The facility's focus on functional aesthetics is apparent even in its loading area. Because of Wisconsin's winter climate, it is desirable to limit the time doors are open for loading and minimize the size of the opening. While 10 truck docks and five overhead doors are included for moving large items in and out, additional banks of smaller doors allow flexibility and often make it possible to open a smaller area. At the same time, the doors serve as emergency exits for the exhibit halls. This makes it necessary to provide exit devices, but standard devices would be susceptible to damage from carts and other objects being moved, which could compromise their operation and mar their appearance.
"We do get a lot of cart traffic with exhibitors and food service people," says Patrick Skaggs, vice president of operations, "so the devices can take a beating."
To withstand these conditions, the doors are equipped with recess exit devices featuring a wide pushpad. The recessed devices are also designed to accommodate those with disabilities.
Meeting Accessibility and Life Safety Needs
Although door security is not a major concern during hours of operation, accessibility and life safety are important considerations. The main entrances are all equipped with concealed vertical rod exit devices to provide safe emergency egress. One door of each bank is also equipped with an LCN automatic power door operator and pushbutton actuators to assist persons with disabilities.
Main entrance doors are unlocked during the center's office hours and during events. During other other times, the facility uses a key system to secure the entrances, as well as other doors throughout the facility. The center decided upon an industrial key system with a high security key configuration and patented keyway to help prevent duplication and strengthen key control.
Because the front entrance uses a key system, Skaggs has to keep tight control of the keys.
"I don't issue keys to anyone unless they are staff," says Skaggs. "They sign an agreement that if they lose the key, they are responsible for the cost of rekeying the door."
One door at each location also includes a proximity card reader that actuates an exit device with an electric latch retraction (EL) function. When entrances are locked, authorized individuals can use their cards to gain entry.

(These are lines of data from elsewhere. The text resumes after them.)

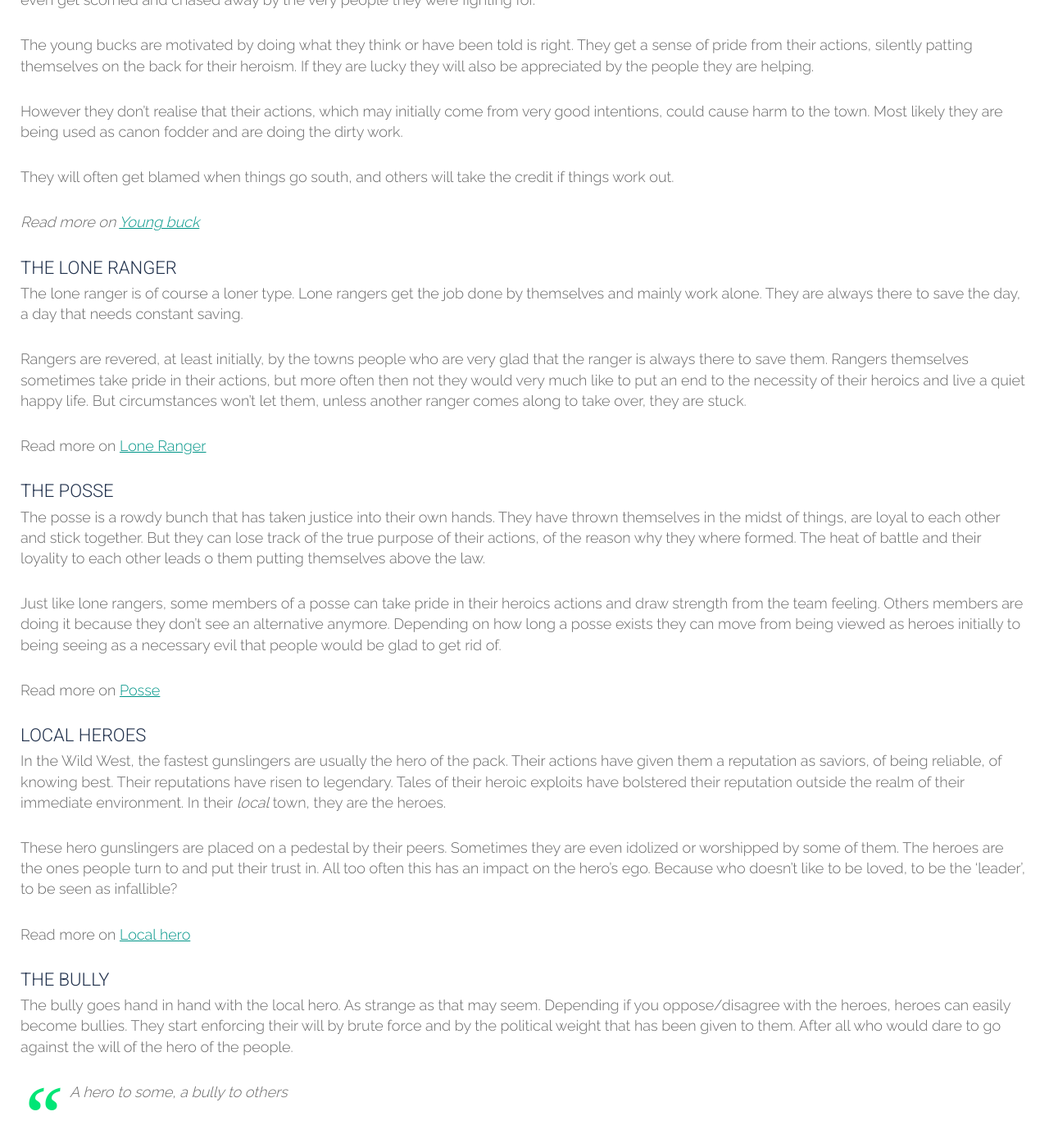
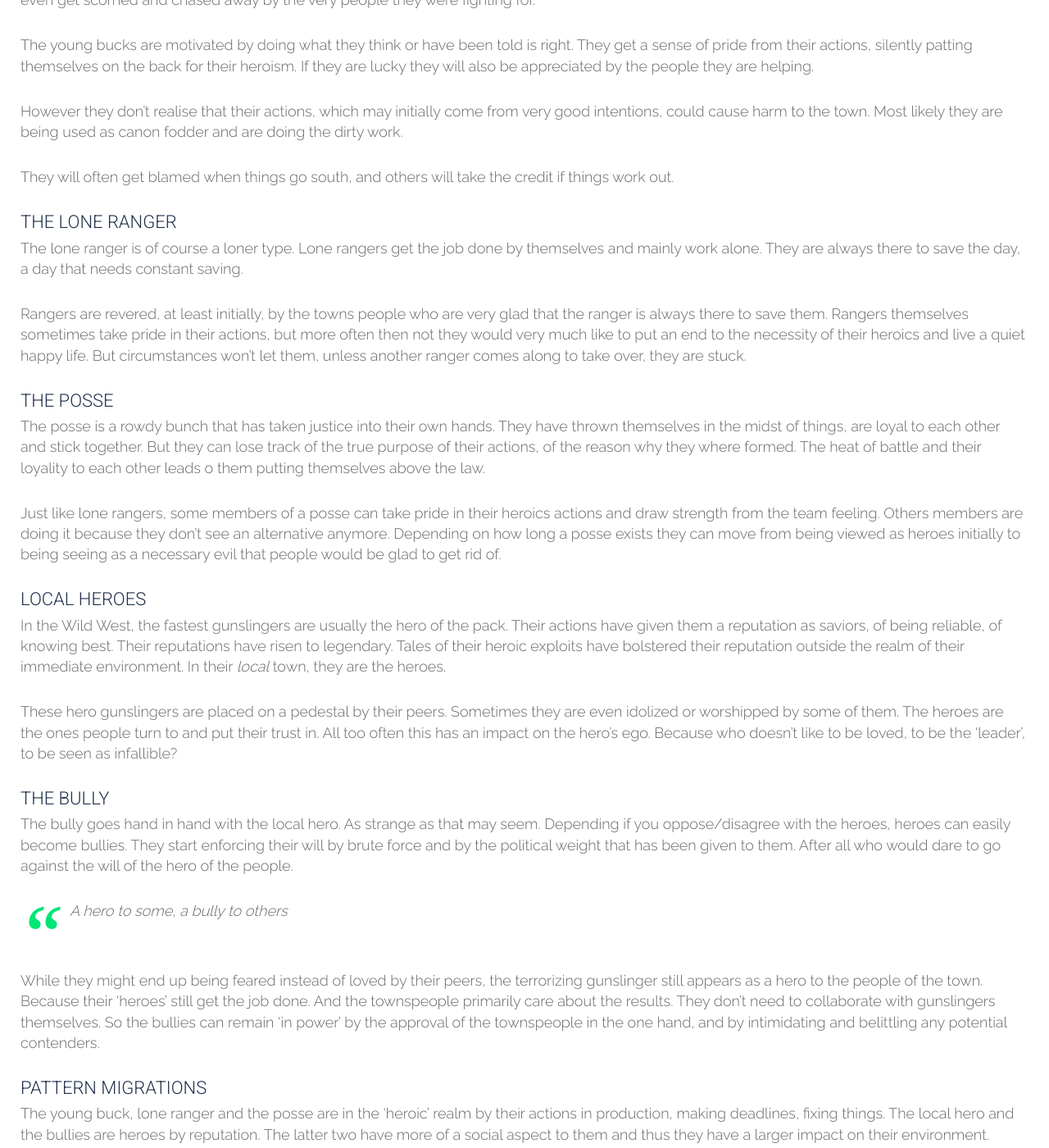
Before and after one commit to tripledio/tripledio.github.io, a Jekyll site: the page built from _posts/2018-05-31-Heroes.md, in a window 1280 px wide and 1400 px high, scrolled down 2393 px. Shown: the whole window at 82% size. Built offline with Jekyll 4.4.1, drawn with Linux system fonts in a browser that asks for light colours; some of the changed text lies outside the part shown.

Commit message:
removed link to parts, moved date from post

```diff
--- a/_posts/2018-05-20-Heroes.md
+++ b/_posts/2018-05-31-Heroes.md
@@ -45,7 +45,6 @@ However they don't realise that their actions, which may initially come from ver
 
 They will often get blamed when things go south, and others will take the credit if things work out.
 
-*Read more on [Young buck](/20/05/2018/YoungBuck/)*
 
 #### The lone ranger
 
@@ -53,7 +52,6 @@ The lone ranger is of course a loner type. Lone rangers get the job done by them
 
 Rangers are revered, at least initially, by the towns people who are very glad that the ranger is always there to save them. Rangers themselves sometimes take pride in their actions, but more often then not they would very much like to put an end to the necessity of their heroics and live a quiet happy life. But circumstances won't let them, unless another ranger comes along to take over, they are stuck.
 
-Read more on [Lone Ranger](/12/05/2018/LoneRanger/)
 
 #### The posse
 
@@ -61,7 +59,6 @@ The posse is a rowdy bunch that has taken justice into their own hands. They hav
 
 Just like lone rangers, some members of a posse can take pride in their heroics actions and draw strength from the team feeling. Others members are doing it because they don't see an alternative anymore. Depending on how long a posse exists they can move from being viewed as heroes initially to being seeing as a necessary evil that people would be glad to get rid of.
 
-Read more on [Posse](/20/05/2018/Posse/)
 
 #### Local heroes
 
@@ -69,7 +66,6 @@ In the Wild West, the fastest gunslingers are usually the hero of the pack. Thei
 
 These hero gunslingers are placed on a pedestal by their peers. Sometimes they are even idolized or worshipped by some of them. The heroes are the ones people turn to and put their trust in. All too often this has an impact on the hero's ego. Because who doesn't like to be loved, to be the 'leader', to be seen as infallible?
 
-Read more on [Local hero](/20/05/2018/LocalHero/)
 
 #### The bully
 
@@ -79,7 +75,6 @@ The bully goes hand in hand with the local hero. As strange as that may seem. De
 
 While they might end up being feared instead of loved by their peers, the terrorizing gunslinger still appears as a hero to the people of the town. Because their 'heroes' still get the job done. And the townspeople primarily care about the results. They don't need to collaborate with gunslingers themselves. So the bullies can remain 'in power' by the approval of the townspeople in the one hand, and by intimidating and belittling any potential contenders.
 
-Read more on [Bully](/20/05/2018/Bully/)
 
 #### Pattern migrations
 
```
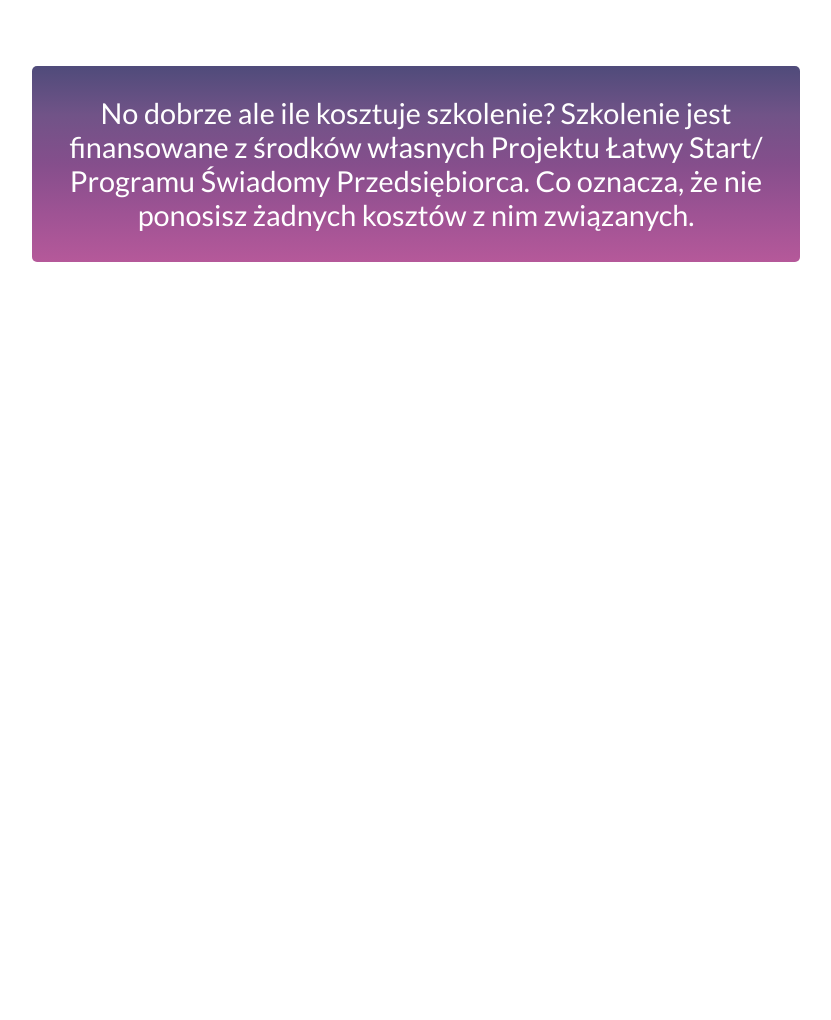
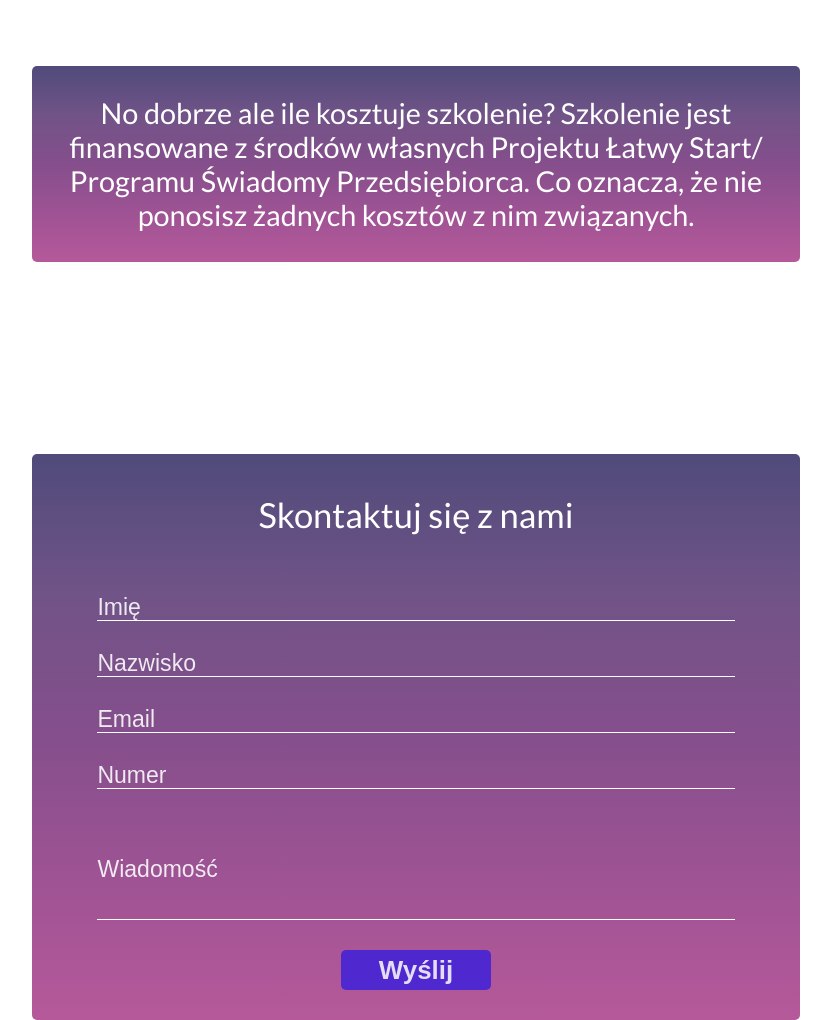
Before and after one commit to piotrpoczwardowski/piotrpoczwardowski.github.io, a plain HTML site: page clientVersion.html in a window 1280 px wide. Shown: the part 2626-3646 px from the top of the page, without its empty margins (224-1055 px from the left). Before the commit the page ends 2888 px from the top, so only its background shows below. Drawn offline with Linux system fonts and the light colour scheme.

Commit message:
adds form

```diff
--- a/clientVersion.html
+++ b/clientVersion.html
@@ -18,11 +18,11 @@
         font-size: 17px;
 
       }
-    .frame{
+    /* .frame{
         opacity: 0;
         transform: translateY(-50px);
         transition: all 1s;
-    }
+    } */
 
       @media (min-width: 250px) {
         .background{
@@ -31,7 +31,7 @@
          width: 100%;
          height: 100vh;;
         }
-        .section {
+        .div {
 
           height: 65vw;
           background-repeat: no-repeat;
@@ -41,7 +41,7 @@
 
 
         }
-        .section:not(:nth-child(1)) {
+        .div:not(:nth-child(1)) {
           margin-top: 5vw;
         }
 
@@ -97,10 +97,55 @@
 
 
         }
+        .subscribe__title{
+          padding-top: 10px;
+          font-size: 1.5em;
+        }
+        .subscribe__contener{
+          margin-top: 30px;
+        }
+        .subscribe__contener--form input{
+          margin-top: 15px;
+          height: 25px;
+          width: 90%;
+          background: none;
+          border: none;
+          border-bottom: 1.4px solid white;
+          color: white;
+          font-size: 1.1em;
+        }
+        .subscribe__contener--message input{
+          height: 100px;
+        }
+        .subscribe__contener--form input::placeholder{
+          color: rgba(255, 255, 255, 0.877);
+        }
+
+        .subscribe__contener--button{
+          margin-top: 30px;
+          width: 150px;
+          height: 40px;
+          background: rgba(0, 0, 255, 0.541);
+          color: rgba(255, 255, 255, 0.842);
+          border: none;
+          font-weight: bold;
+          font-size: 1.2em;
+          border-radius: 5px;
+          transition: all 1s;
+        }
+        .subscribe__contener--button:hover{
+          background: rgba(0, 0, 255, 0.836);
+          color: white;
+          cursor: pointer;
+        }
+
       }
       @media (min-width: 573px) {
         body{
           font-size: 1.4em;
+        }
+        .frame{
+          width: 90%;
         }
         .frame:not(:first-child) {
           margin-top: 30vw;
@@ -108,13 +153,16 @@
         .frame:last-child{
           margin-bottom: 30vw
         }
+        .subscribe__contener--form input{
+          margin-top: 30px;
+        }
       }
 
         @media (min-width: 1000px) {
           .background{
             position: static
           }
-          .section:not(:nth-child(1)) {
+          .div:not(:nth-child(1)) {
           margin-top: 20vw;
         }
         .frame {
@@ -136,7 +184,7 @@
           .background{
             position: static
           }
-          .section:not(:nth-child(1)) {
+          .div:not(:nth-child(1)) {
           margin-top: 5vw;
         }
         .frames{
@@ -152,15 +200,24 @@
         .frame:last-child{
           margin-bottom: 0vw
         }
+        .subscribe__title{
+          font-size: 1.2em;
+        }
+        .subscribe__contener--form input{
+          font-size: 0.8em;
+        }
+        .subscribe__contener--button{
+          font-size: 0.9em;
+        }
         }
 
     </style>
   </head>
   <body>
     <div class="background">
-      <header class="section header"></header>
-      <main class="section main"></main>
-      <footer class="section footer"></footer>
+      <header class="div header"></header>
+      <main class="div main"></main>
+      <footer class="div footer"></footer>
     </div>
     <div class="frames">
       <div class="frame">
@@ -213,6 +270,29 @@
           związanych.
         </p>
       </div>
+    <div class="frame subscribe">
+      <div class="subscribe__title">
+        Skontaktuj się z nami
+      </div>
+      <div class="subscribe__contener">
+        <form
+          class="subscribe__contener--form"
+          action="https://formspree.io/piotrpoczwardowski@gmail.com"
+          method="POST"
+        >
+          <div class="subscribe__contener--inputs">
+            <input type="text" placeholder="Imię" name="name" />
+            <input type="text" placeholder="Nazwisko" name="surname" />
+            <input type="text" placeholder="Email" name="email" />
+            <input type="text" placeholder="Numer" name="number" />
+          </div>
+          <div class="subscribe__contener--message">
+            <input type="text" placeholder="Wiadomość" name="message" />
+          </div>
+          <button class="subscribe__contener--button">Wyślij</button>
+        </form>
+      </div>
+    </div>
 
     </div>
 
```
Also changed, not shown: dariatest.html (+17 -23 lines), 1775117_1 (1).jpg (added).
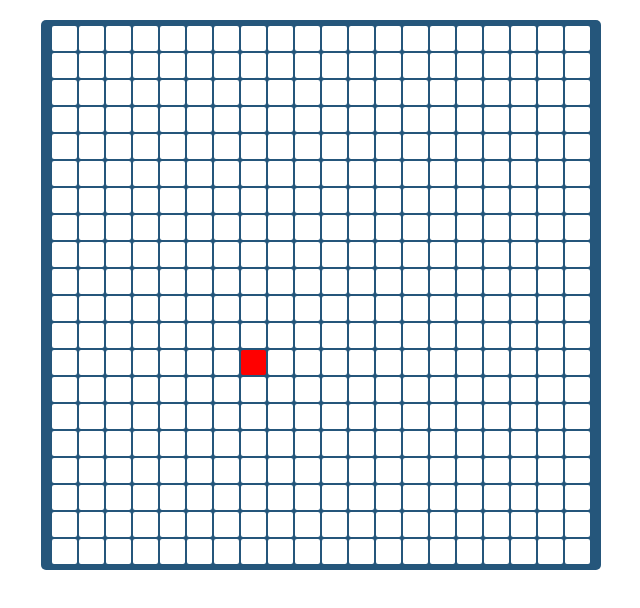
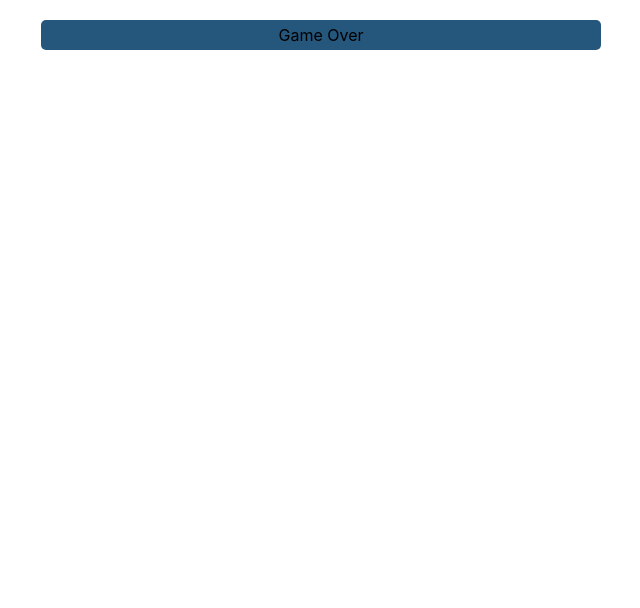
Before and after one commit to wizardone/snake, a React (Create React App) app: page / in a window 1280 px wide. Shown: the top 608 px of the page, without its empty margins (319-959 px from the left). Built offline with nearby package versions, Linux system fonts and the light colour scheme.

Commit message:
eat the apple

```diff
--- a/src/App.tsx
+++ b/src/App.tsx
@@ -6,12 +6,11 @@ export type coordinates = {
 	x: number;
 	y: number;
 }
+export const MAX = 20
+export const MIN = 1
+export const MOVE_SPEED = 500
 
 export const App: React.FC = () => {
-
-	const MAX = 20
-	const MIN = 1
-	const MOVE_SPEED = 200
 
 	let initialCoordinates: coordinates = {
 		x: 0,
--- a/src/Board.tsx
+++ b/src/Board.tsx
@@ -1,5 +1,6 @@
 import React from 'react';
 import './Board.css';
+import { MAX, MIN } from './App';
 import { Cell, CellProps } from './Cell';
 
 type coordinates = {
@@ -14,8 +15,10 @@ type BoardProps = {
 }
 
 type BoardState = {
+	apple: coordinates
 	snake: coordinates
 	direction: string
+	gameOver: boolean
 }
 
 const TOTAL_CELLS: number = 400
@@ -28,8 +31,10 @@ const KEY_DIRECTIONS: any = {
 
 export default class Board extends React.Component<BoardProps, BoardState> {
 	state: BoardState = {
+		apple: this.props.appleCoordinates,
 		snake: this.props.snakeCoordinates,
-		direction: "LEFT"
+		direction: "LEFT",
+		gameOver: false
 	}
 
 	componentDidMount() {
@@ -62,7 +67,34 @@ export default class Board extends React.Component<BoardProps, BoardState> {
 		} else if(this.state.direction === 'DOWN') {
 			newCoordinates = { x: snakeX, y: snakeY - 1}
 		}
+
+		if(this.checkHitWall(newCoordinates))
+			this.setState({...this.state, ...{gameOver: true}})
+		if(this.checkHitApple(newCoordinates))
+			this.setState({...this.state, ...{apple: this.generateAppleCoordinates()}})
+
 	  this.setState({...this.state, ...{snake: newCoordinates}})
+	}
+
+	checkHitWall = (newCoordinates: coordinates): boolean => {
+		if(newCoordinates.x > MAX || newCoordinates.x < MIN || newCoordinates.y > MAX || newCoordinates.y < MIN) {
+			return true
+		}
+		return false
+	}
+
+	checkHitApple = (newCoordinates: coordinates): boolean => {
+		if(newCoordinates.x === this.state.apple.x && newCoordinates.y === this.state.apple.y) {
+			return true
+		}
+		return false
+	}
+
+	generateAppleCoordinates = (): coordinates => {
+		return {
+			x: Math.floor(Math.random() * (MAX - MIN) + MIN),
+			y: Math.floor(Math.random() * (MAX - MIN) + MIN)
+		}
 	}
 
 	renderCells = () => {
@@ -71,7 +103,7 @@ export default class Board extends React.Component<BoardProps, BoardState> {
     	let x: number = i % 20
     	if(x === 0) x = 20
     	let y: number = Math.ceil(i / 20)
-    	if(this.props.appleCoordinates.x === x && this.props.appleCoordinates.y === y) {
+    	if(this.state.apple.x === x && this.state.apple.y === y) {
 				cells.push(<Cell key={i} x={x} y={y} apple={true} />)
     	} else if(this.state.snake.x === x && this.state.snake.y === y) {
 				cells.push(<Cell key={i} x={x} y={y} snake={true}/>)
@@ -82,10 +114,14 @@ export default class Board extends React.Component<BoardProps, BoardState> {
   	return cells
 	}
 
+	renderGameOver = () => {
+		return <div>Game Over</div>
+	}
+
 	render() {
 		return (
 			<div className="board">
-				{this.renderCells()}
+				{this.state.gameOver ? this.renderGameOver() : this.renderCells()}
     	</div>
 		)
 	}
```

Skaggs explains that he can also issue cards with restrictions on time and entrance location to show promoters so they can control access when needed for exhibit setup or breakdown.